It could have been that once People and other media organizations learned the jurors’ names and who their employers were, they contacted the employers, in Moran’s case that could have been Human Resources or the department where she worked, to confirm that she, indeed, was a court employee, but at no time did the Court itself officially release the names and/or other information about the jurors on that case.

Prior to the Simpson trial, court policy was to provide names, only, of the jurors, that was changed, however, following a string of high profile cases in which jurors were hounded by the media who wanted to interview them post verdict.

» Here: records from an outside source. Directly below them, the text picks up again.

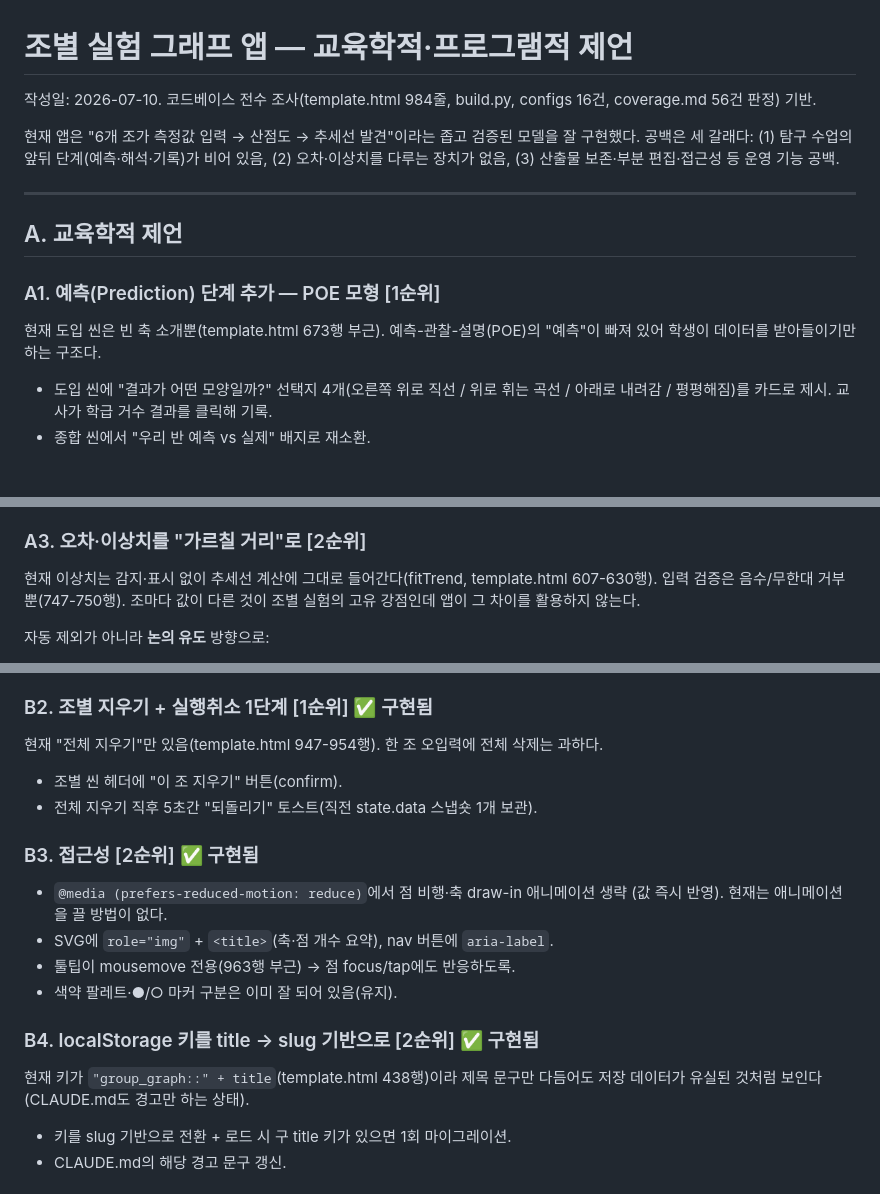
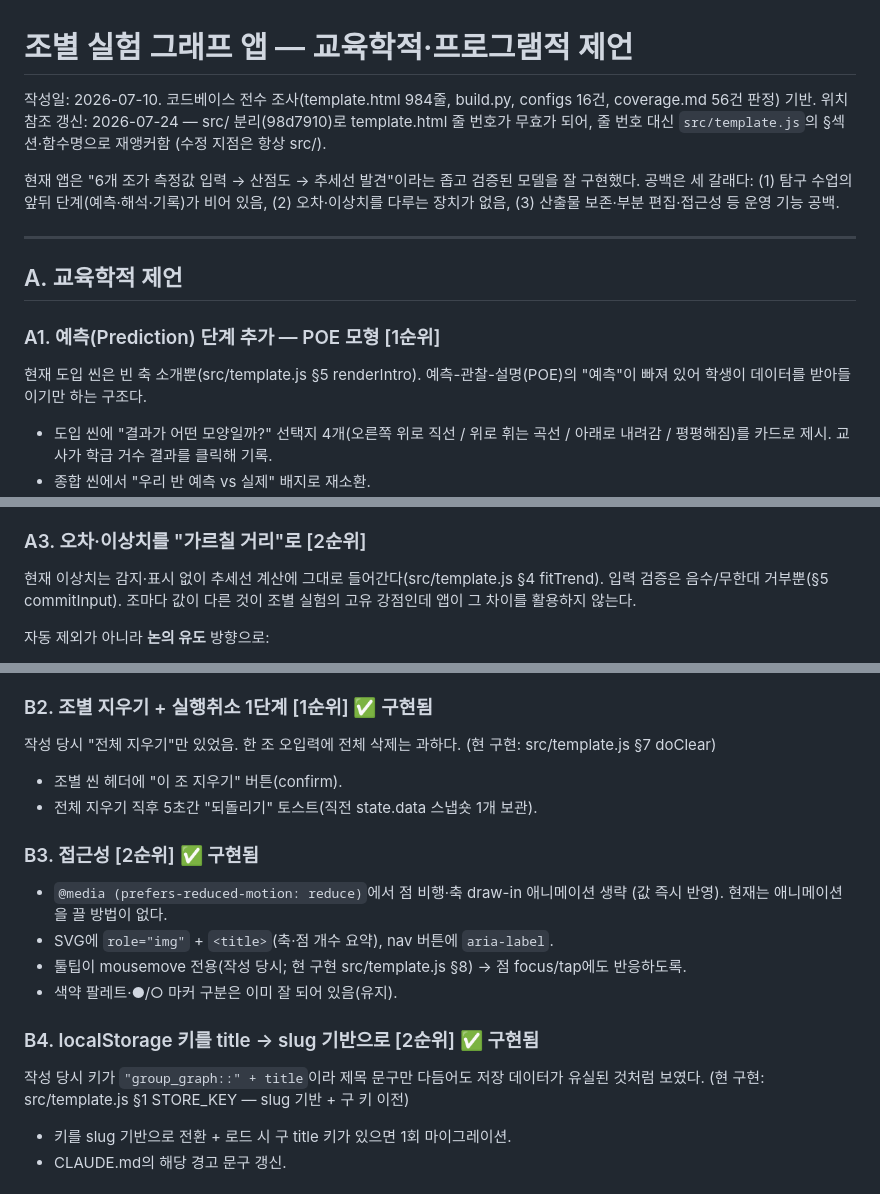
Before and after one commit to raphysicst-create/Midsci_lab_graph, a Markdown page: suggestions.md, 3 parts joined by grey strips. GitHub-like rendering; blank space fills up the shorter version.

Commit message:
docs: suggestions.md 위치 참조를 src/ 심볼로 재앵커
2026-07-10 작성분의 template.html 줄 번호 참조가 src/ 분리(98d7910)로
전부 무효 좌표가 됨. 줄 번호 대신 src/template.js의 §섹션·함수명으로
재앵커하고(수정 지점은 항상 src/), 구현 완료된 B항목의 현재 서술은
작성 당시 기준임을 명시.

Co-Authored-By: Claude Fable 5 <noreply@anthropic.com>

```diff
--- a/suggestions.md
+++ b/suggestions.md
@@ -1,6 +1,8 @@
 # 조별 실험 그래프 앱 — 교육학적·프로그램적 제언
 
 작성일: 2026-07-10. 코드베이스 전수 조사(template.html 984줄, build.py, configs 16건, coverage.md 56건 판정) 기반.
+위치 참조 갱신: 2026-07-24 — src/ 분리(98d7910)로 template.html 줄 번호가 무효가 되어,
+줄 번호 대신 `src/template.js`의 §섹션·함수명으로 재앵커함 (수정 지점은 항상 src/).
 
 현재 앱은 "6개 조가 측정값 입력 → 산점도 → 추세선 발견"이라는 좁고 검증된 모델을 잘 구현했다.
 공백은 세 갈래다: (1) 탐구 수업의 앞뒤 단계(예측·해석·기록)가 비어 있음,
@@ -12,7 +14,7 @@
 
 ### A1. 예측(Prediction) 단계 추가 — POE 모형 [1순위]
 
-현재 도입 씬은 빈 축 소개뿐(template.html 673행 부근). 예측-관찰-설명(POE)의 "예측"이
+현재 도입 씬은 빈 축 소개뿐(src/template.js §5 renderIntro). 예측-관찰-설명(POE)의 "예측"이
 빠져 있어 학생이 데이터를 받아들이기만 하는 구조다.
 
 - 도입 씬에 "결과가 어떤 모양일까?" 선택지 4개(오른쪽 위로 직선 / 위로 휘는 곡선 /
@@ -34,8 +36,8 @@ note는 index 카드에만 보이고 앱 안에는 지도 발문이 없다. 그
 
 ### A3. 오차·이상치를 "가르칠 거리"로 [2순위]
 
-현재 이상치는 감지·표시 없이 추세선 계산에 그대로 들어간다(fitTrend, template.html
-607-630행). 입력 검증은 음수/무한대 거부뿐(747-750행). 조마다 값이 다른 것이 조별
+현재 이상치는 감지·표시 없이 추세선 계산에 그대로 들어간다(src/template.js §4
+fitTrend). 입력 검증은 음수/무한대 거부뿐(§5 commitInput). 조마다 값이 다른 것이 조별
 실험의 고유 강점인데 앱이 그 차이를 활용하지 않는다.
 
 자동 제외가 아니라 **논의 유도** 방향으로:
@@ -95,7 +97,8 @@ paper_helicopter는 "3회 평균을 손으로 계산해 입력"(config note).
 
 ### B2. 조별 지우기 + 실행취소 1단계 [1순위] ✅ 구현됨
 
-현재 "전체 지우기"만 있음(template.html 947-954행). 한 조 오입력에 전체 삭제는 과하다.
+작성 당시 "전체 지우기"만 있었음. 한 조 오입력에 전체 삭제는 과하다.
+(현 구현: src/template.js §7 doClear)
 
 - 조별 씬 헤더에 "이 조 지우기" 버튼(confirm).
 - 전체 지우기 직후 5초간 "되돌리기" 토스트(직전 state.data 스냅숏 1개 보관).
@@ -105,13 +108,13 @@ paper_helicopter는 "3회 평균을 손으로 계산해 입력"(config note).
 - `@media (prefers-reduced-motion: reduce)`에서 점 비행·축 draw-in 애니메이션 생략
   (값 즉시 반영). 현재는 애니메이션을 끌 방법이 없다.
 - SVG에 `role="img"` + `<title>`(축·점 개수 요약), nav 버튼에 `aria-label`.
-- 툴팁이 mousemove 전용(963행 부근) → 점 focus/tap에도 반응하도록.
+- 툴팁이 mousemove 전용(작성 당시; 현 구현 src/template.js §8) → 점 focus/tap에도 반응하도록.
 - 색약 팔레트·●/○ 마커 구분은 이미 잘 되어 있음(유지).
 
 ### B4. localStorage 키를 title → slug 기반으로 [2순위] ✅ 구현됨
 
-현재 키가 `"group_graph::" + title`(template.html 438행)이라 제목 문구만 다듬어도
-저장 데이터가 유실된 것처럼 보인다(CLAUDE.md도 경고만 하는 상태).
+작성 당시 키가 `"group_graph::" + title`이라 제목 문구만 다듬어도 저장 데이터가
+유실된 것처럼 보였다. (현 구현: src/template.js §1 STORE_KEY — slug 기반 + 구 키 이전)
 
 - 키를 slug 기반으로 전환 + 로드 시 구 title 키가 있으면 1회 마이그레이션.
 - CLAUDE.md의 해당 경고 문구 갱신.
```
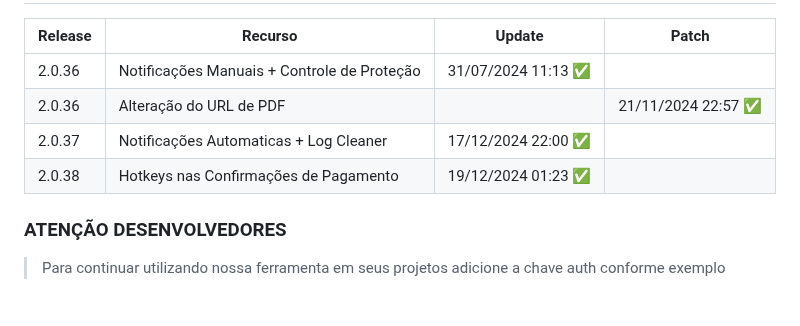
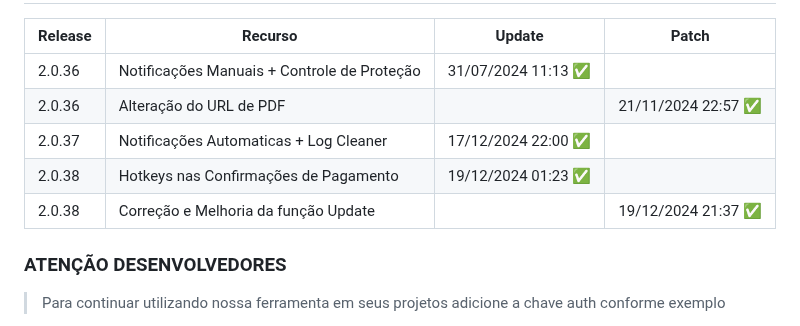
Before and after one commit to merckeu/Mwsm, a Markdown page: README.md, the part around one of its changes. GitHub-like rendering.

```diff
--- a/README.md
+++ b/README.md
@@ -9,6 +9,7 @@
 |  2.0.36    | Alteração do URL de PDF                                                  |                        |  21/11/2024 22:57 ✅  |
 |  2.0.37    | Notificações Automaticas + Log Cleaner | 17/12/2024 22:00 ✅   |                        |
 |  2.0.38    | Hotkeys nas Confirmações de Pagamento | 19/12/2024 01:23 ✅   |                        |
+|  2.0.38    | Correção e Melhoria da função Update                                                  |                        |  19/12/2024 21:37 ✅  |
 
 ### ATENÇÃO DESENVOLVEDORES
 > Para continuar utilizando nossa ferramenta em seus projetos adicione a chave auth conforme exemplo
```
Also changed, not shown: other parts of README.md (+1 -1 lines).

Because of juror complaints claiming media harassment, the Court changed its policy, allowing jurors to indicate that they did not want their names to be made public. The Court also began to make juries on some criminal cases, such as the Simpson trial, anonymous, keeping their names confidential post-trial.

http://www.hollywoodreporter.com/live-feed/people-v-oj-interview-juror-877435

Reagan Library in the News Now and Then

Reagan Library.

Do jurors want to visit?

First Lady turned down.

9/18/95

Can you imagine,  the O.J. Simpson trial jurors nixed Nancy Reagan’s invitation to tour the Reagan Library, or maybe it was the L.A. County Sheriff’s Office, which was charged with the care and feeding of the jury. Maybe because the Library location of Simi Valley, was too far away — about 45 miles — or too… I don’t know. I can’t say too much, since I lived there. In Simi Valley, not at the Library.

And here it is nearly 20 years later, and the Reagan Library is making headlines. This time as the venue for the second Republican Presidential Primary Debate, for an election that is more than a year away.

Maybe that’s the connection. Media hype. And reality show star.

 

Another Juror Issue

Property for rent.

129 needs income.

Wrong color to help?

9/12/95

Sequestration kept  juror 129, a white woman seen as pro-prosecution, from renting her property, on which she depends for income. The defense objected to Judge Lance Ito seeking some way to assist her.

Alternates Dwindle to a Precious Few

247

The juror has fallen ill.

Dream team in a spin.

7/26/95

With the jury losing members, requiring alternates to fill the empty spots, the defense attorneys worried about a mistrial and Simpson having to face a new trial, with a new jury that might not be as favorable as they though the  current one would be.

Jurors Dropping Like Flies

A note’s the question.
Ito tossed and turned all night.
353’s gone.
5/26/95

 

One of Ito’s big worries was that even though 12 alternate jurors were selected as back up to the primary 12 who made up the jury, Ito was concerned that at the rate regular jurors were being dismissed — this one, 353, for slipping a note to a fellow juror alerting her to what Ito was questioning them about one by one in his chambers — that he would run out of alternates which could through the case in mistrial.